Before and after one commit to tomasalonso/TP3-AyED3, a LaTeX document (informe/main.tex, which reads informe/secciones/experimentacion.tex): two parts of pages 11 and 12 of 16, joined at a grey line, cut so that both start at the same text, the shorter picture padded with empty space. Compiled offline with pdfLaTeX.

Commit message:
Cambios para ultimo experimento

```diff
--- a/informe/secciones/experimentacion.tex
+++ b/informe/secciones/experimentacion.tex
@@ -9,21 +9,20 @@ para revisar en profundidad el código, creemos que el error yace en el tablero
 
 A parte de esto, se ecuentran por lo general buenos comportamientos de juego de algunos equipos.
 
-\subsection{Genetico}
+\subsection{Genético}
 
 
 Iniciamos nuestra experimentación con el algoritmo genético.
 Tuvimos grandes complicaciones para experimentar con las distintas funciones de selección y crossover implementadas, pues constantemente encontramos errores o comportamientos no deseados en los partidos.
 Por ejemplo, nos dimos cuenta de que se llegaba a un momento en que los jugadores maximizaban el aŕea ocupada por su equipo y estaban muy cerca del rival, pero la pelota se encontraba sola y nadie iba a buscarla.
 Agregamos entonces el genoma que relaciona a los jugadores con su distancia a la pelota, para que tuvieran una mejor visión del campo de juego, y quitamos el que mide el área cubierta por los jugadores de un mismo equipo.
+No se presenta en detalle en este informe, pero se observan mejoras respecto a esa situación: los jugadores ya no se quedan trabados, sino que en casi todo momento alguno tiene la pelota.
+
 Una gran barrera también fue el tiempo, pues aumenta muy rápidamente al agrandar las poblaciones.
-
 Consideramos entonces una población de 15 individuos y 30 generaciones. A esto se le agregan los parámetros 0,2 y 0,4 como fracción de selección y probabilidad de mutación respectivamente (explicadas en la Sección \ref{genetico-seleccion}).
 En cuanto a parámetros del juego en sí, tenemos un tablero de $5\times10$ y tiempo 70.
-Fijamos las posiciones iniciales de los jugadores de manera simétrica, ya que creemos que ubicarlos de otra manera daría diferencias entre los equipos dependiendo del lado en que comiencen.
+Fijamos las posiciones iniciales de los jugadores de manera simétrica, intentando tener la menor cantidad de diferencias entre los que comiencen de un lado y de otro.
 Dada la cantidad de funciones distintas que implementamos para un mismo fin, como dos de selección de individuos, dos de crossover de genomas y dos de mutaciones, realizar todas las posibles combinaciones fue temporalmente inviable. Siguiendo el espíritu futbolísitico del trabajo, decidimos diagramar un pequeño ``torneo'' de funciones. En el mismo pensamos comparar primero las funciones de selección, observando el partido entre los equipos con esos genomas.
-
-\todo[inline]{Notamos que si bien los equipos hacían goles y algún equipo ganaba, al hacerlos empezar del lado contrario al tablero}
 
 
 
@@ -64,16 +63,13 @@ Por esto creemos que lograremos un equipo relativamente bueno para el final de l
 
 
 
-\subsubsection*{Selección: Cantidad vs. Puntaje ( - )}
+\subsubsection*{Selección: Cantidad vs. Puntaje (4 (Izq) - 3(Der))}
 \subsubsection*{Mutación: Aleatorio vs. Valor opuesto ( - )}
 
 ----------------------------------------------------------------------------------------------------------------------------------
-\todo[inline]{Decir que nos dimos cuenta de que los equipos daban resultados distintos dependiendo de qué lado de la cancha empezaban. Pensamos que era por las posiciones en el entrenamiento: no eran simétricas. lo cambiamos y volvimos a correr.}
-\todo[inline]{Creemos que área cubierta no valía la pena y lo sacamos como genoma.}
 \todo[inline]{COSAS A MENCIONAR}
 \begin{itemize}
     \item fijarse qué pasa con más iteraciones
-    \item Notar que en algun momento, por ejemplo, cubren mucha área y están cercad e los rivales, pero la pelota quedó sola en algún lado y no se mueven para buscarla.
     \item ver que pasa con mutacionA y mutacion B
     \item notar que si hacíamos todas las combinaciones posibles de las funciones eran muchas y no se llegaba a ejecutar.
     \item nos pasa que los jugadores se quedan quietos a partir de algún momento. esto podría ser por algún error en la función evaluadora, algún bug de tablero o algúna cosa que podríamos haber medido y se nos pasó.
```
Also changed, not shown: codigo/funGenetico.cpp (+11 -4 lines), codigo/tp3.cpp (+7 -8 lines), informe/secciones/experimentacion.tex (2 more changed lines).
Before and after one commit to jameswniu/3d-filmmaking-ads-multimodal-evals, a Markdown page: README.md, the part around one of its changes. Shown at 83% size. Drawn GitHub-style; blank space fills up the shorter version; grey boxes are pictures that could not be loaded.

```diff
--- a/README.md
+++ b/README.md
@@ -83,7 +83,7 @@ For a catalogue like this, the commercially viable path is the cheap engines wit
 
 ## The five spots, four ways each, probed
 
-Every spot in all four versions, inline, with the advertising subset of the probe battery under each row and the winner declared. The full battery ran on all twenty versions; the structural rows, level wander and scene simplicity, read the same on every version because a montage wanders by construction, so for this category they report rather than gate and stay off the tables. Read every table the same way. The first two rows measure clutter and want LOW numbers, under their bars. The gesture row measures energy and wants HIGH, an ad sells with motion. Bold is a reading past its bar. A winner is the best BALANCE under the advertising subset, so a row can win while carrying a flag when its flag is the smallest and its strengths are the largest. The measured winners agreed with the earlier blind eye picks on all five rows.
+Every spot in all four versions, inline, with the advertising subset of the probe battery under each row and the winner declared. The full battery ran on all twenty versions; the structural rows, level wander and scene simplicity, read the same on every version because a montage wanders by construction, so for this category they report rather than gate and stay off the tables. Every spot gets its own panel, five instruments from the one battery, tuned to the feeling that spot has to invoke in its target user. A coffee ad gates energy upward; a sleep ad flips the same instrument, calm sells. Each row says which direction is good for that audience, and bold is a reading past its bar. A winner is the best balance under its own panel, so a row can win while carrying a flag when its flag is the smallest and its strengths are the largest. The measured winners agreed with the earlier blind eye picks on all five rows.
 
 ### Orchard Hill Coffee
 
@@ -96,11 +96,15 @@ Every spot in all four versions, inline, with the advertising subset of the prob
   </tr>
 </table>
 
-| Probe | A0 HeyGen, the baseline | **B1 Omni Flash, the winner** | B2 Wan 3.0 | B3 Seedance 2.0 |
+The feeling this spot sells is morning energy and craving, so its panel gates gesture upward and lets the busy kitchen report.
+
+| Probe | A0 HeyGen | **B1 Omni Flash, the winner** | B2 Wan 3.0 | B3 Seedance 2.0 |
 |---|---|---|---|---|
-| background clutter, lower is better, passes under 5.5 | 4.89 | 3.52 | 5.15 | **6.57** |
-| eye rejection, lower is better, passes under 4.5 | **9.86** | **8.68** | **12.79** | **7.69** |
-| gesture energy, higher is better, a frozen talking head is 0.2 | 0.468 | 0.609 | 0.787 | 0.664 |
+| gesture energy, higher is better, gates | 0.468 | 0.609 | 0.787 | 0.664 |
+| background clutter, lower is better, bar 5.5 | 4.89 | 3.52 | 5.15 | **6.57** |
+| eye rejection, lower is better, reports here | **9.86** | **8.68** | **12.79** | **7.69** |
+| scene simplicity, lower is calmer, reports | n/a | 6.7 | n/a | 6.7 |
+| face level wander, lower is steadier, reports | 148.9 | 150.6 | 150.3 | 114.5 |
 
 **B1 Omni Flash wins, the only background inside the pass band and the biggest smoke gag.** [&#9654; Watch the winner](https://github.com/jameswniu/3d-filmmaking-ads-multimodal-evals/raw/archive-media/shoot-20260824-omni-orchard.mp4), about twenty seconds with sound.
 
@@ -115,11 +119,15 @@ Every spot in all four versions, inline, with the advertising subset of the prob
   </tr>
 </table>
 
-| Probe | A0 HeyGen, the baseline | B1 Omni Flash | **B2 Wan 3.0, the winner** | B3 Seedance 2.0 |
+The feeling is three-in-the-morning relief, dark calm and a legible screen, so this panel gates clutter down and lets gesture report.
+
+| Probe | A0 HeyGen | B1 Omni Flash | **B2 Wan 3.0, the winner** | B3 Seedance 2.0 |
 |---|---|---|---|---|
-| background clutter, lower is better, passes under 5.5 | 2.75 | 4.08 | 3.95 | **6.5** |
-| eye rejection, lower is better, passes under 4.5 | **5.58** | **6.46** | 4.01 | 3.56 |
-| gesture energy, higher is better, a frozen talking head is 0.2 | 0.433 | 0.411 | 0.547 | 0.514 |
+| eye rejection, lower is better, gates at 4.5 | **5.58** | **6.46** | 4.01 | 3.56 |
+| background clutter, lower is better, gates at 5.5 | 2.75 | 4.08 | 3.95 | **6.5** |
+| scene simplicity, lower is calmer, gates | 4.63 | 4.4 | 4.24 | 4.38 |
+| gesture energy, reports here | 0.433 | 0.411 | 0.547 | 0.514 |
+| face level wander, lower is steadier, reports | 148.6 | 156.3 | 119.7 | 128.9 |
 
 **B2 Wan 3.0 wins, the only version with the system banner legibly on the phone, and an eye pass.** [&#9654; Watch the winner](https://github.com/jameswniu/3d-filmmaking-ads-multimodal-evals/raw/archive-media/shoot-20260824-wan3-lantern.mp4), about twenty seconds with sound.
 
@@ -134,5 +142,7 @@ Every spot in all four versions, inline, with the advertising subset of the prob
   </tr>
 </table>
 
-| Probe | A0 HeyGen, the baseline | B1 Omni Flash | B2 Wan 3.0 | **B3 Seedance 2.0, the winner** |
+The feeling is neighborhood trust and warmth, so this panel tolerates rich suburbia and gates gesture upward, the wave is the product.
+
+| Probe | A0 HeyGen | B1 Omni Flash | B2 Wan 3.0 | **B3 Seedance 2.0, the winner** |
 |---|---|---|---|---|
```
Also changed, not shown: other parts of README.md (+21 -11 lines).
^^^^^^^^^^^^^^^^
* **Assignment**: Only the lines holding the word "diferencias" belong in the answer; copy them from the listing above.

* **Task response**:
-Fijamos las posiciones iniciales de los jugadores de manera simétrica, ya que creemos que ubicarlos de otra manera daría diferencias entre los equipos dependiendo del lado en que comiencen.
+Fijamos las posiciones iniciales de los jugadores de manera simétrica, intentando tener la menor cantidad de diferencias entre los que comiencen de un lado y de otro.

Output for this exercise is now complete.